Well shipmates, anyone immersed in yachtie folklore with the degree of obsession that this writer has knows about this little boat. She is the famous converted 'Folkboat' Jester. The only original part of the Folkboat (a class of yacht with its own illustrious history) is Jesters hull. The deck, cabin and rig are additions by Hasler. She was conceived and built by Colonel 'Blondie' Hasler back in the late 1950s.

Colonel Hasler is well known for his involvement as one of the 'CockleShell Heroes' of WW2 during the commando raid 'Operation Frankton'. Six canoes were taken to the area of the Gironde estuary in France by submarine. Twelve men paddled up river and successfully placed limpet mines on Nazi ships. Two men survived: Hasler, and his number two in the canoe, Sparks. Eight were caught and executed by the Germans, while two died from hypothermia when they capsized. Prime Minister Winston Churchill stated that the mission shortened the war by six months. Admiral Louis Mountbatten, called the raid "the most courageous and imaginative ever carried out by the men of Combined Operations during World War Two."

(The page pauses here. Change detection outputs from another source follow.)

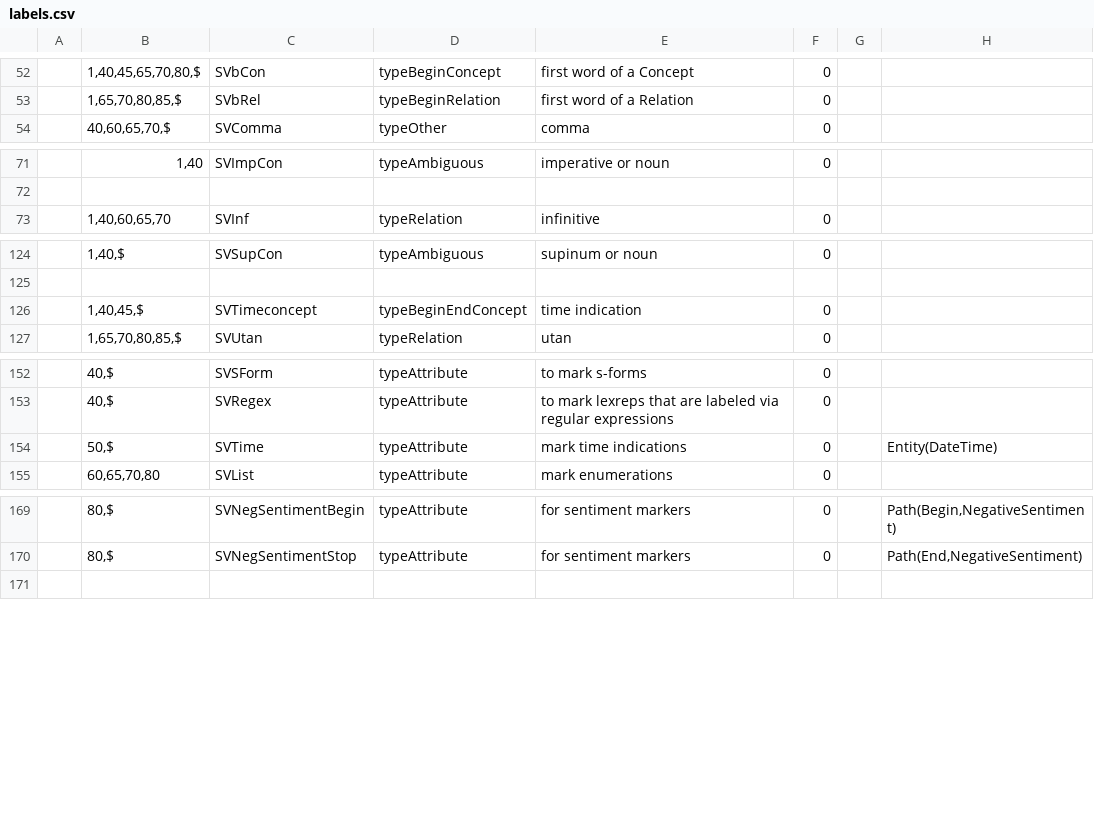
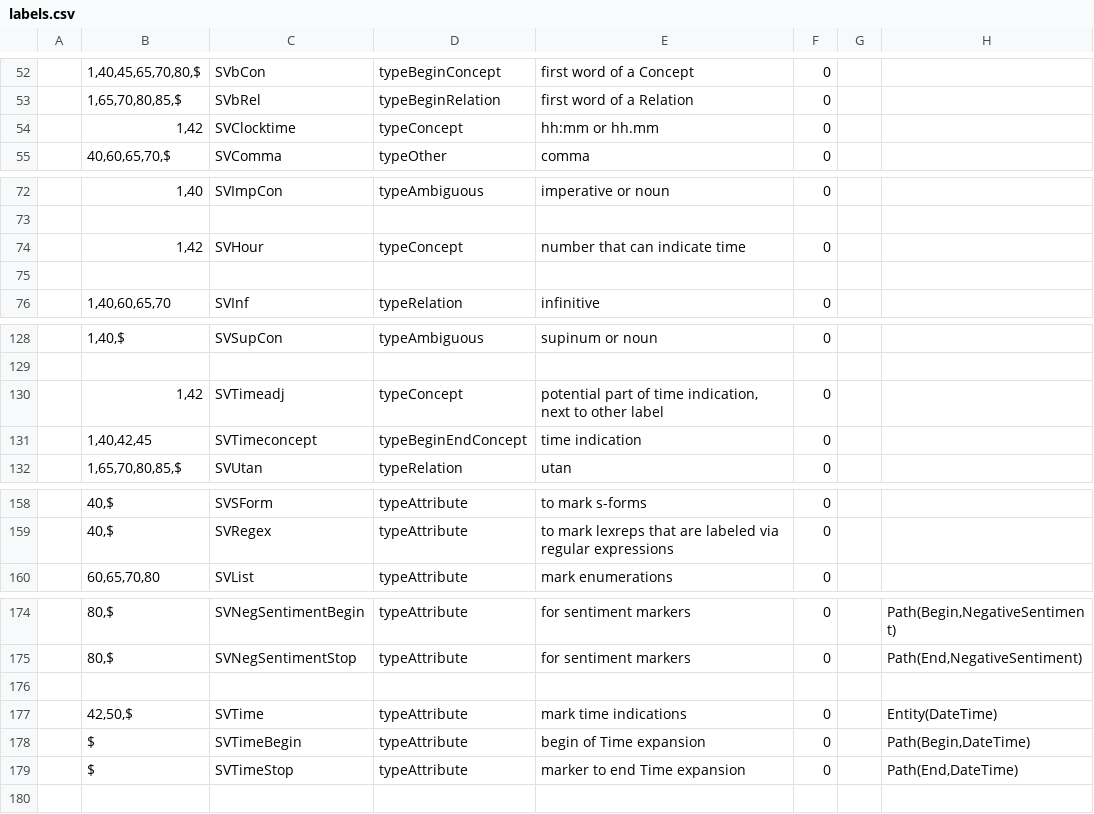
Before and after one commit to intersystems/iknow, a CSV file: language_models/sv/labels.csv, drawn as a sheet; only a part is shown, gaps mark what is left out; the diff covers the shown part only.

```diff
--- a/language_models/sv/labels.csv
+++ b/language_models/sv/labels.csv
@@ -53,2 +53,3 @@
 ;1,65,70,80,85,$;SVbRel;typeBeginRelation;first word of a Relation;0;;
+;1,42;SVClocktime;typeConcept;hh:mm or hh.mm;0;;
 ;40,60,65,70,$;SVComma;typeOther;comma;0;;
@@ -72,2 +73,4 @@
 
+;1,42;SVHour;typeConcept;number that can indicate time;0;;
+
 ;1,40,60,65,70;SVInf;typeRelation;infinitive;0;;
@@ -125,3 +129,4 @@
 
-;1,40,45,$;SVTimeconcept;typeBeginEndConcept;time indication;0;;
+;1,42;SVTimeadj;typeConcept;potential part of time indication, next to other label;0;;
+;1,40,42,45;SVTimeconcept;typeBeginEndConcept;time indication;0;;
 ;1,65,70,80,85,$;SVUtan;typeRelation;utan;0;;
@@ -153,3 +159,2 @@
 ;40,$;SVRegex;typeAttribute;to mark lexreps that are labeled via regular expressions;0;;
-;50,$;SVTime;typeAttribute;mark time indications;0;;Entity(DateTime)
 ;60,65,70,80;SVList;typeAttribute;mark enumerations;0;;
@@ -170,2 +175,6 @@
 ;80,$;SVNegSentimentStop;typeAttribute;for sentiment markers;0;;Path(End,NegativeSentiment)
+
+;42,50,$;SVTime;typeAttribute;mark time indications;0;;Entity(DateTime)
+;$;SVTimeBegin;typeAttribute;begin of Time expansion;0;;Path(Begin,DateTime)
+;$;SVTimeStop;typeAttribute;marker to end Time expansion;0;;Path(End,DateTime)
 
```
Also changed, not shown: 2 added rows and 4 edited cells elsewhere in this file, language_models/sv/regex.csv, language_models/sv/rules.csv, 24 other files.
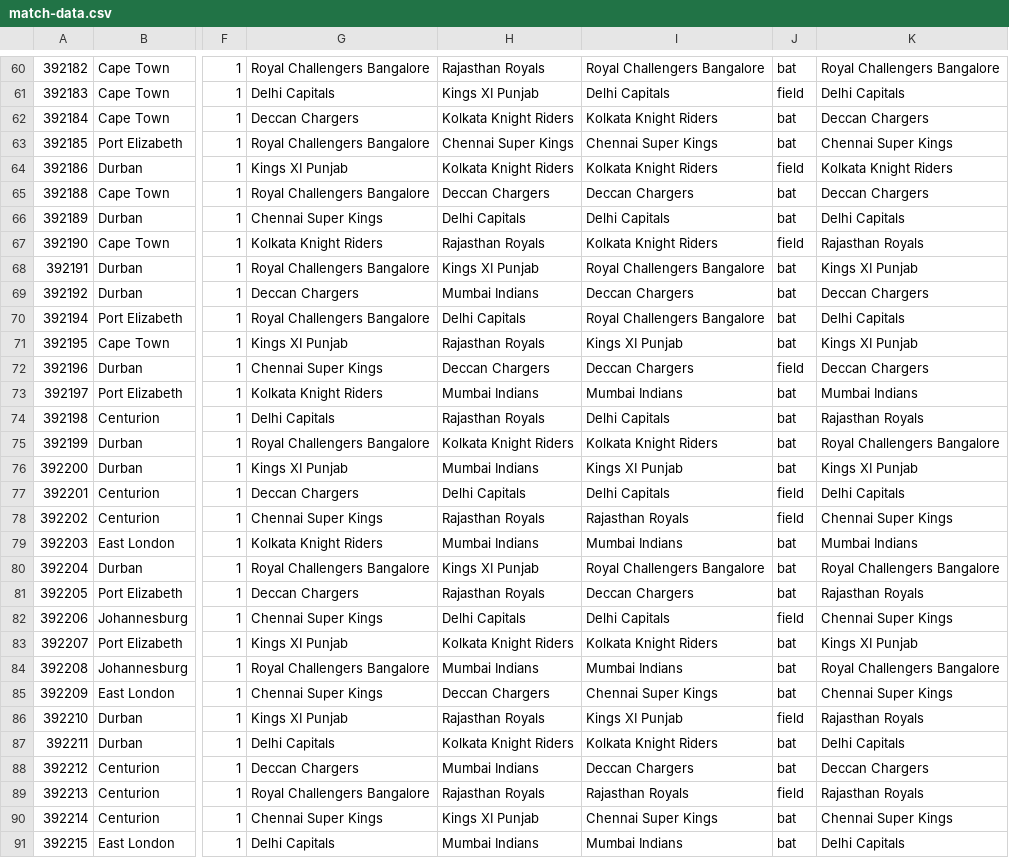
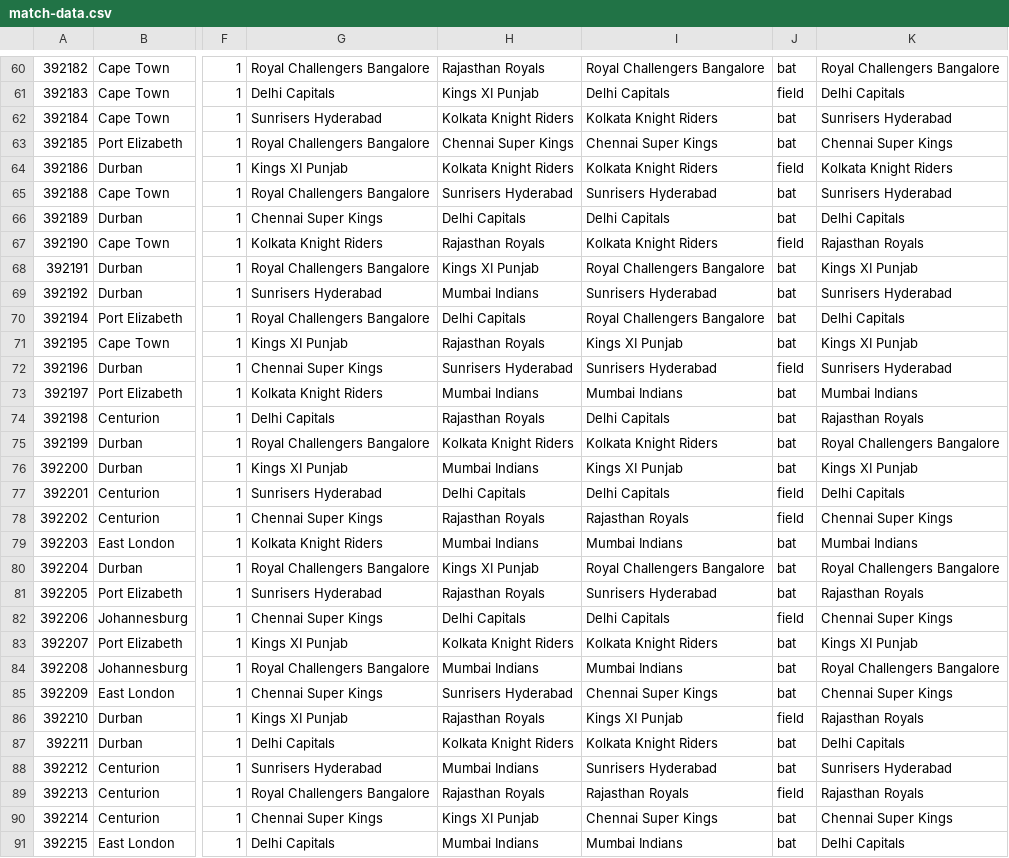
Before and after one commit to sktgithubl/ipl-dashboard, a CSV file: src/main/resources/match-data.csv, drawn as a sheet; only a part is shown, gaps mark what is left out; the diff covers the shown part only; the diff names each change by its address in the sheet, - before the commit and + after, or states it on an @@ line.

```diff
--- a/src/main/resources/match-data.csv
+++ b/src/main/resources/match-data.csv
-G62: Deccan Chargers
+G62: Sunrisers Hyderabad
-K62: Deccan Chargers
+K62: Sunrisers Hyderabad
-H65: Deccan Chargers
+H65: Sunrisers Hyderabad
-I65: Deccan Chargers
+I65: Sunrisers Hyderabad
-K65: Deccan Chargers
+K65: Sunrisers Hyderabad
-G69: Deccan Chargers
+G69: Sunrisers Hyderabad
-I69: Deccan Chargers
+I69: Sunrisers Hyderabad
-K69: Deccan Chargers
+K69: Sunrisers Hyderabad
-H72: Deccan Chargers
+H72: Sunrisers Hyderabad
-I72: Deccan Chargers
+I72: Sunrisers Hyderabad
-K72: Deccan Chargers
+K72: Sunrisers Hyderabad
-G77: Deccan Chargers
+G77: Sunrisers Hyderabad
-G81: Deccan Chargers
+G81: Sunrisers Hyderabad
-I81: Deccan Chargers
+I81: Sunrisers Hyderabad
-H85: Deccan Chargers
+H85: Sunrisers Hyderabad
-G88: Deccan Chargers
+G88: Sunrisers Hyderabad
-I88: Deccan Chargers
+I88: Sunrisers Hyderabad
-K88: Deccan Chargers
+K88: Sunrisers Hyderabad
```
Also changed, not shown: 129 edited cells elsewhere in this file.
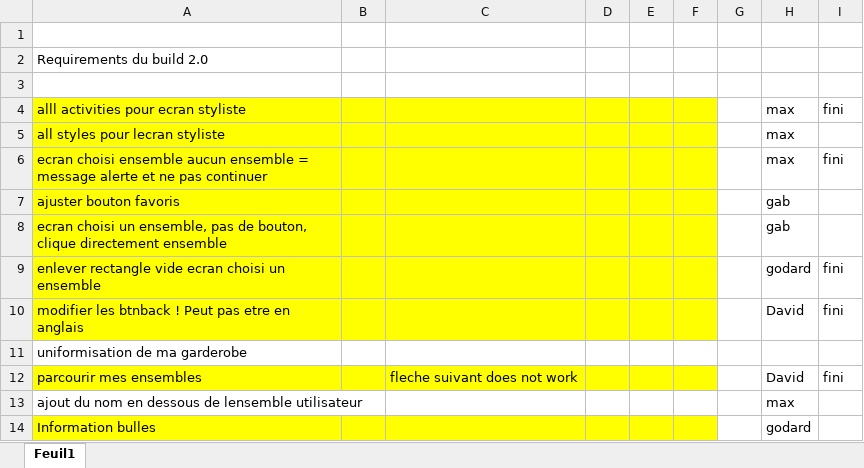
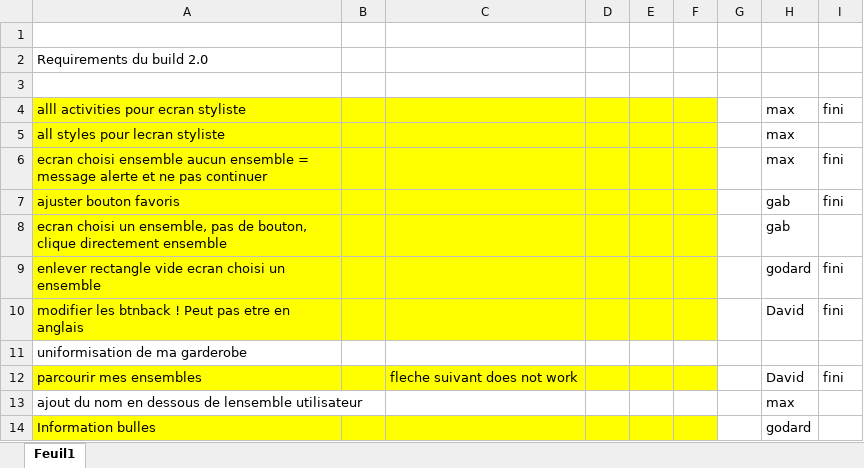
Before and after one commit to AlexGodard/Mova-2, an Excel workbook: Notes & Documentations/Dernier_Mandat.xlsx, sheet Feuil1, drawn as a sheet; values as stored, in another font and other column widths than the file's, no borders; the diff names each change by its address in the sheet, - before the commit and + after, or states it on an @@ line.

```diff
--- a/Notes & Documentations/Dernier_Mandat.xlsx (sheet Feuil1)
+++ b/Notes & Documentations/Dernier_Mandat.xlsx (sheet Feuil1)
-I7: (empty)
+I7: fini
```
Also changed, not shown: 3 other files.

After the war Blondie Hasler was one of four crews in the inaugural single handed Transatlantic race along with Francis Chichester, David Lewis,Val Howells and Jean Lacombe - all yachting legends.
He was also influential in a number of other areas. He designed the Hasler Wind Vane (which is attached to the stern of Jester in the photo) which enables a yacht to self steer. He took Jester to Loch Ness and made a thorough search for the Loch Ness Monster! (Something any yachtie worth his salt would do - having a good reason to sail on a Loch must enhance the experience!
He was also an early pioneer and promoter of the Chinese junk rig which is known for its simplicity and ease of operation. The rigging and reefing of the mainsail and the steering of Jester is operated from the steering position without going on deck at all. Hasler married at the age of fifty a woman nearly half his age and went on to live a fruitful and interesting life farming and building another small experimental yacht and being involved in other interesting design projects.

Now the yacht in the above photograph is not the original Jester. Let me explain. In 1964 Jester was sold to Mike Richey who sailed her in every OSTAR (Observer Singled Handed Transatlantic Race) (Observer being the sponsoring English newspaper) with various degrees of success until 1988 when Jester was lost and sunk in a huge storm. This was the second time she had come to grief. In an earlier OSTAR she had been hauled aboard a passing ship like a huge fish after suffering damage in a storm.  At this point in yachting history Jester had become such an icon of the OSTAR, so well known in the anals of small boat sailing and being much loved by the yachting public, that a trust was formed and a new exact replica of Jester was built and presented to Mike Richey. It is this Jester that is in the above photo. Richey sadly passed away recently at a ripe old age and a life of sailing his beloved Jesters. I am not sure who now owns and sails Jester but I will find out.

Whilst Googling for this post I found out something I didn't know. That is, a sister ship to Jester exists. Her name is 'China Blue' and what a fine little craft she looks in the photograph below.

From a classical point of view these are not beautiful yachts but I find them strangely attractive. The attraction is one of function over form. Functions that have been planned and created by Blondie Hasler in the same inimitable way he designed a kayak that could be loaded down a submarine hatch for the raid in France, a self steering wind vane and an adaptation of the junk rig for a small yacht which sailed into yachting history.

Thursday, April 3, 2014


In the deep core 
I felt the hearing of it 
Felt it with my heart
If I had been deaf
I would still have heard it
 Clambering up onto the deck 
Of my small boat
I heard the high sailing stars singing
Singing in my heart

- Alden Smith